▶ [Your instructions]
For each line below that contains the string "margin", copy that line.

▶ [Data for this task]

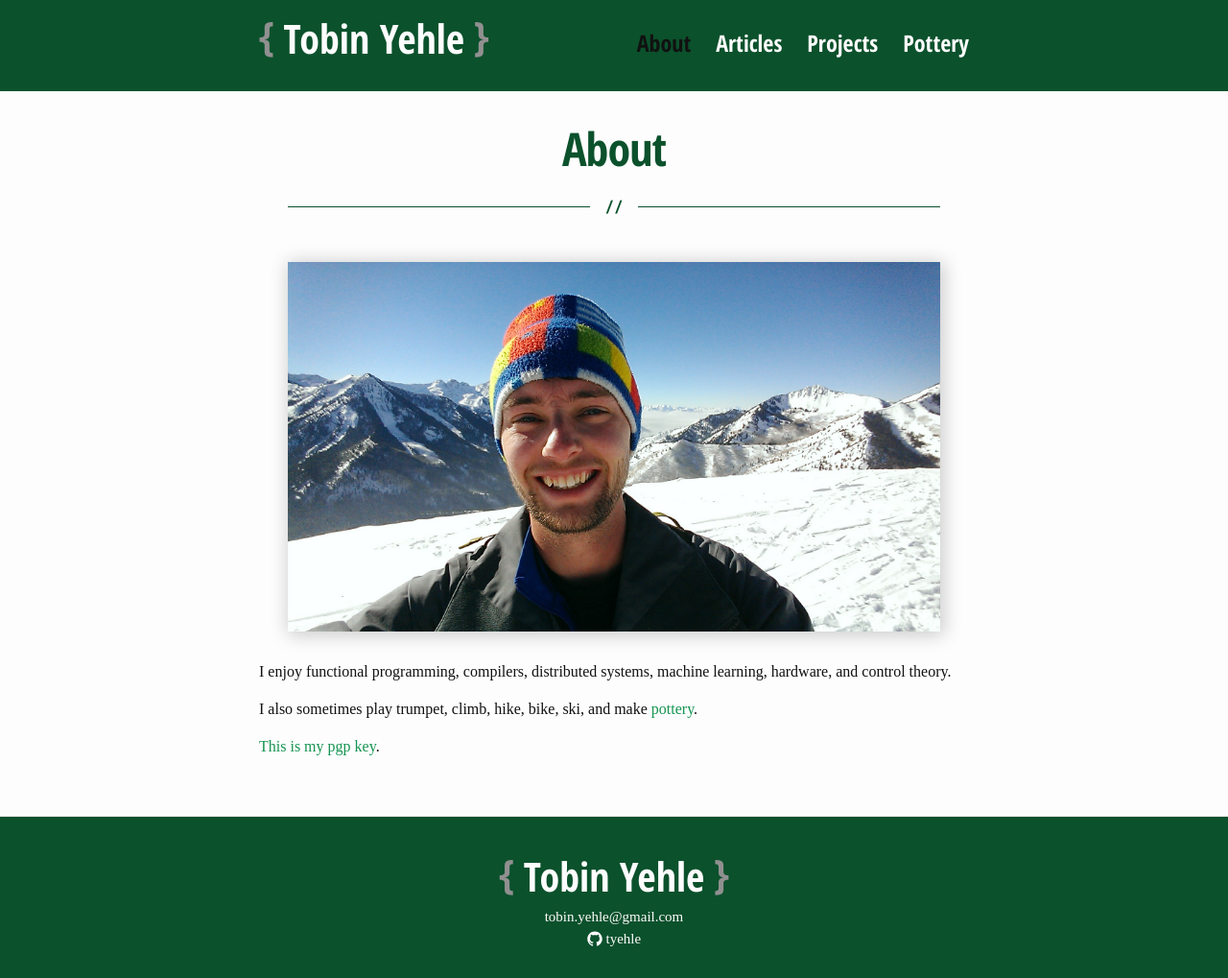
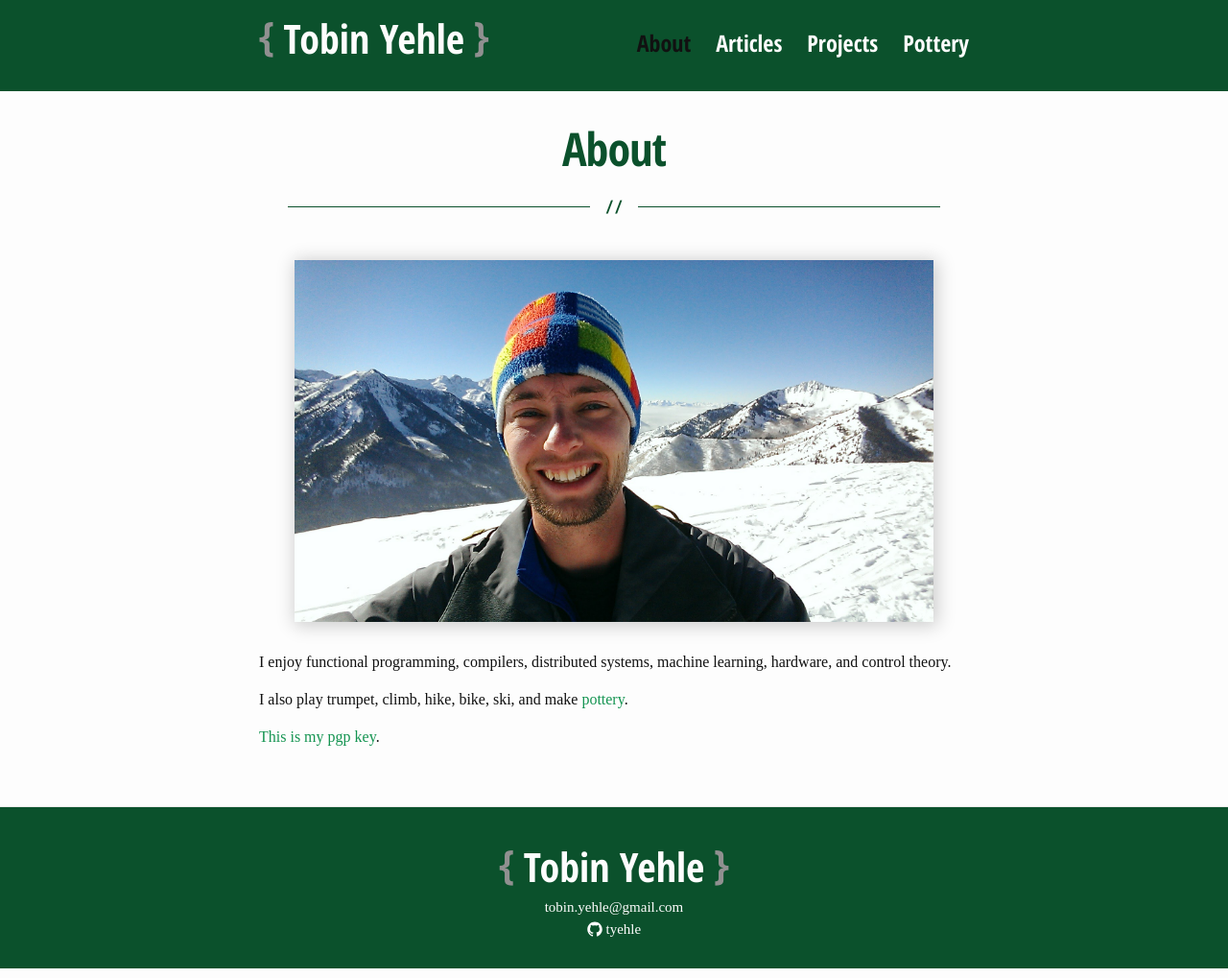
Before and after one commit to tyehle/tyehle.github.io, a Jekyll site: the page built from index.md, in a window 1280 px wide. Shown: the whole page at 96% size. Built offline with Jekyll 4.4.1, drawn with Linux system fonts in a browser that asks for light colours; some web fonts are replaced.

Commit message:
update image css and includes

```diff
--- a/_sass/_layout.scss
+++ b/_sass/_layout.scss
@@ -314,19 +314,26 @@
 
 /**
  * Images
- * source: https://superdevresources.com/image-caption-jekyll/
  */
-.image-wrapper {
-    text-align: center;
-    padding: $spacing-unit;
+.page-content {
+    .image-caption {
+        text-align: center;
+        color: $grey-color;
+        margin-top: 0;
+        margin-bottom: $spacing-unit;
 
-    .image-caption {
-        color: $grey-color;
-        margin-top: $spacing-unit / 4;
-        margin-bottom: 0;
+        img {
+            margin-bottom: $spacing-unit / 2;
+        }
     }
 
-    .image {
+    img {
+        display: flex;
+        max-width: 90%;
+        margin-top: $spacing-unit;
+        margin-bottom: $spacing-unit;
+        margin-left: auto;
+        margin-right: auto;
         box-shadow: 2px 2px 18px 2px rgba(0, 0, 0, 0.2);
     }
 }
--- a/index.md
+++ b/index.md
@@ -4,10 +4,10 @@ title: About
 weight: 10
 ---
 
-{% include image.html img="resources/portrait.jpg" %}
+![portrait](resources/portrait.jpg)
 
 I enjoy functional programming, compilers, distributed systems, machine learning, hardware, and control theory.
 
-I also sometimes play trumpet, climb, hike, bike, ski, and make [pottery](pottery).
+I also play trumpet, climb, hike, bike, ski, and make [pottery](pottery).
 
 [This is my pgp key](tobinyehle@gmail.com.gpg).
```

▶ [Answer to the problem]
+        margin-top: 0;
+        margin-bottom: $spacing-unit;
-        margin-top: $spacing-unit / 4;
-        margin-bottom: 0;
+            margin-bottom: $spacing-unit / 2;
+        margin-top: $spacing-unit;
+        margin-bottom: $spacing-unit;
+        margin-left: auto;
+        margin-right: auto;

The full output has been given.